Results from Kaplan-Meyer are not intended to be predictive, SuperGen warned, and might not be consistent with the final results on all 170 patients. The advisory board member based his analysis and conclusions on different data (the Kaplan-Meyer curves) than those used by the company (the median of the first 45 events) in preparing the median calculations disclosed about two months ago, so the extrapolations don't match.

Former analyst Peter Drake, who covered SuperGen before he retired from Prudential Vector Securities in Deerfield, Ill., accurately predicted about a year and a half ahead of time the company's difficulties with a deal for rubitecan, an oral topoisomerase I inhibitor for pancreatic cancer. The drug once was the subject of a potential $150 million deal with Abbott Laboratories, of Abbott Park, Ill., but the deal dissolved. (See BioWorld Today, March 6, 2002.)

SuperGen in January submitted to the FDA the final portion of its rolling new drug application for rubitecan, brand named Orathecin.

"Every company makes mistakes," Drake said Wednesday. "Every company runs into a wall. The definition of great companies are those that can, once hitting the wall, pick themselves up and find a way to get better from it."

He noted that SuperGen recently has "tried to raise money. It's when you're trying to raise money that you get into trouble."

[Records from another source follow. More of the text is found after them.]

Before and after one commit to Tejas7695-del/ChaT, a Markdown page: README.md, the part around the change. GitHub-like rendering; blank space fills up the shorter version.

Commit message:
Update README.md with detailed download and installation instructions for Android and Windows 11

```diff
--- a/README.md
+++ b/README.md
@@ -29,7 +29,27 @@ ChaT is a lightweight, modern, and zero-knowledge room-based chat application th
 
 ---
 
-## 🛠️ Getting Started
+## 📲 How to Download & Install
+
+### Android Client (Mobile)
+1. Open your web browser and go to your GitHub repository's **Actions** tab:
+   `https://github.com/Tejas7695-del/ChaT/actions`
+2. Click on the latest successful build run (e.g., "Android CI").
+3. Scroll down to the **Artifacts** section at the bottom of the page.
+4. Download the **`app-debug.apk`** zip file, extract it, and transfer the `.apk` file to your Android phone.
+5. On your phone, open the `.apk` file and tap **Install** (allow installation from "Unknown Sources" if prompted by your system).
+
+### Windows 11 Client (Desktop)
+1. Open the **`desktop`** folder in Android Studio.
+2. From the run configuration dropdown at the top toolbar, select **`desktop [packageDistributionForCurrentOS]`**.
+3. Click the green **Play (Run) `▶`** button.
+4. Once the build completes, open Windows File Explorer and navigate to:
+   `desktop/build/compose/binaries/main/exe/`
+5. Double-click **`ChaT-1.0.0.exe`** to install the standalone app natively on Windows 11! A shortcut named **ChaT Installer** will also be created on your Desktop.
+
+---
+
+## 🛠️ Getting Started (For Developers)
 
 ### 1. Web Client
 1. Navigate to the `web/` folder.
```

Separately, SuperGen said Wednesday that note holders from the $21.3 million convertible debt transaction in June have approved the release of $10.6 million in funds previously classified as restricted cash and investments, so the firm now can use them for working capital.